Brought up as a poor unwanted girl, Pecola Breedlove desires the acceptance and love of society. The image of "Shirley Temple beauty" surrounds her. In her mind, if she was to be beautiful, people would finally love and accept her. The idea that blue eyes are a necessity for beauty has been imprinted on Pecola her whole life. "If [I] looked different, beautiful, maybe Cholly would be different, and Mrs. Breedlove too. Maybe they would say, `Why look at pretty eyed Pecola. We mustn't do bad things in front of those pretty [blue] eyes'" (Morrison 46). Many people have helped imprint this ideal of beauty on her. Mr. Yacowbski as a symbol for the rest of society's norm, treats her as if she were invisible. "He does not see her, because for him there is nothing to see. How can a fifty-two-year-old white immigrant storekeeper... see a little black girl?" (Morrison 48). Her classmates also have an effect on her. They seem to think that because she is not beautiful, she is not worth anything except as the focal point of their mockery.
A reader might easily conclude that the most prominent social issue presented in The Bluest Eye is that of racism, but more important issues lie beneath the surface. Pecola experiences damage from her abusive and negligent parents. The reader is told that even Pecola's mother thought she was ugly from the time of birth. Pecola's negativity may have initially been caused by her family's failure to provide her with identity, love, security, and socialization, ail which are essential for any child's development (Samuels 13). Pecola's parents are able only to give her a childhood of limited possibilities. She struggles to find herself in infertile soil, leading to the analysis of a life of sterility (13). Like the marigolds planted that year, Pecola never grew.

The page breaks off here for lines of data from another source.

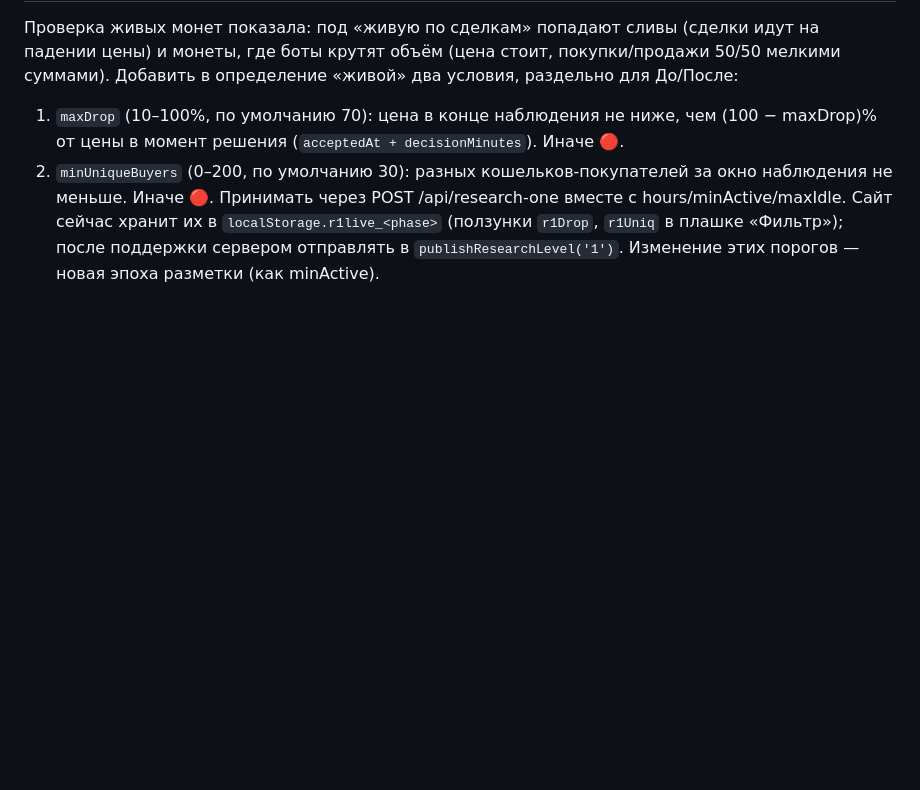
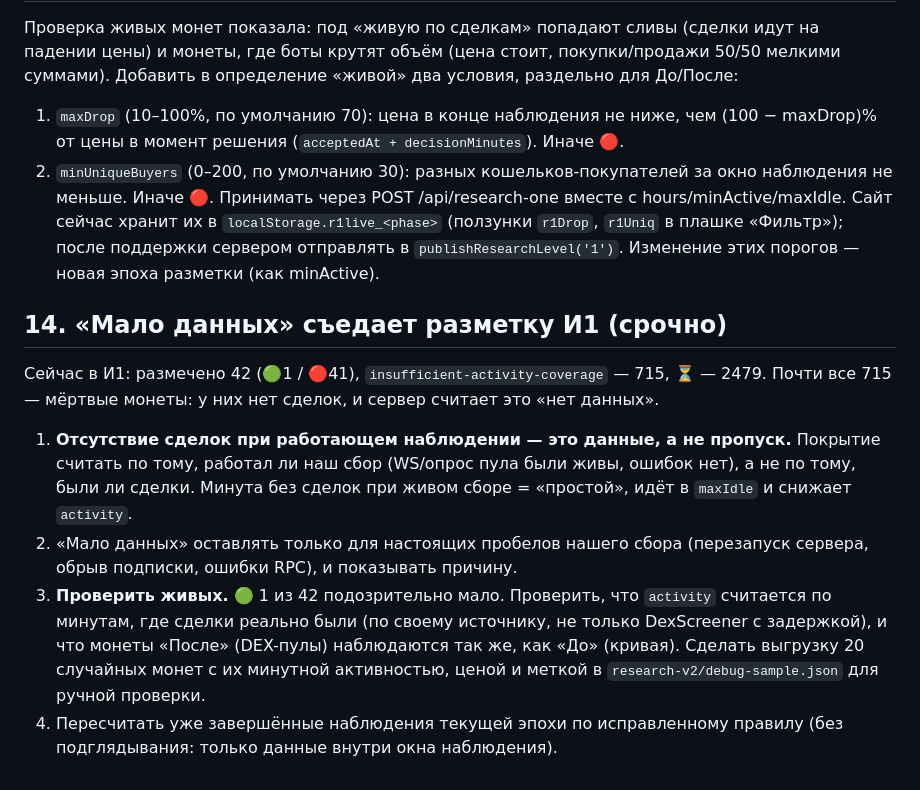
Before and after one commit to bakit97/token-check, a Markdown page: docs/TZ-codex-2026-10-19.md, the part around the change. Drawn GitHub-style; blank space fills up the shorter version.

Commit message:
TZ point 14: coverage vs no-trades, verify live labeling
Co-Authored-By: Claude Opus 5.5 <noreply@anthropic.com>
Claude-Session: https://claude.ai/code/session_01Qv6WLvqS2JZABDTNRoqYsV

```diff
--- a/docs/TZ-codex-2026-10-19.md
+++ b/docs/TZ-codex-2026-10-19.md
@@ -130,3 +130,10 @@
 1. `maxDrop` (10–100%, по умолчанию 70): цена в конце наблюдения не ниже, чем (100 − maxDrop)% от цены в момент решения (`acceptedAt + decisionMinutes`). Иначе 🔴.
 2. `minUniqueBuyers` (0–200, по умолчанию 30): разных кошельков-покупателей за окно наблюдения не меньше. Иначе 🔴.
 Принимать через POST /api/research-one вместе с hours/minActive/maxIdle. Сайт сейчас хранит их в `localStorage.r1live_<phase>` (ползунки `r1Drop`, `r1Uniq` в плашке «Фильтр»); после поддержки сервером отправлять в `publishResearchLevel('1')`. Изменение этих порогов — новая эпоха разметки (как minActive).
+
+## 14. «Мало данных» съедает разметку И1 (срочно)
+Сейчас в И1: размечено 42 (🟢1 / 🔴41), `insufficient-activity-coverage` — 715, ⏳ — 2479. Почти все 715 — мёртвые монеты: у них нет сделок, и сервер считает это «нет данных».
+1. **Отсутствие сделок при работающем наблюдении — это данные, а не пропуск.** Покрытие считать по тому, работал ли наш сбор (WS/опрос пула были живы, ошибок нет), а не по тому, были ли сделки. Минута без сделок при живом сборе = «простой», идёт в `maxIdle` и снижает `activity`.
+2. «Мало данных» оставлять только для настоящих пробелов нашего сбора (перезапуск сервера, обрыв подписки, ошибки RPC), и показывать причину.
+3. **Проверить живых.** 🟢 1 из 42 подозрительно мало. Проверить, что `activity` считается по минутам, где сделки реально были (по своему источнику, не только DexScreener с задержкой), и что монеты «После» (DEX-пулы) наблюдаются так же, как «До» (кривая). Сделать выгрузку 20 случайных монет с их минутной активностью, ценой и меткой в `research-v2/debug-sample.json` для ручной проверки.
+4. Пересчитать уже завершённые наблюдения текущей эпохи по исправленному правилу (без подглядывания: только данные внутри окна наблюдения).
```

Pecola and Claudia are two of the main characters that show a sister like connection, yet they show qualities that seem to be contrasting. As the story continues, their ideas and characters unfold, showing their perspective on the world. In The Bluest Eye, Pecola and Claudia are seen as two girls who are dissimilar in their views on societies beauty standards and similar in their child like qualities.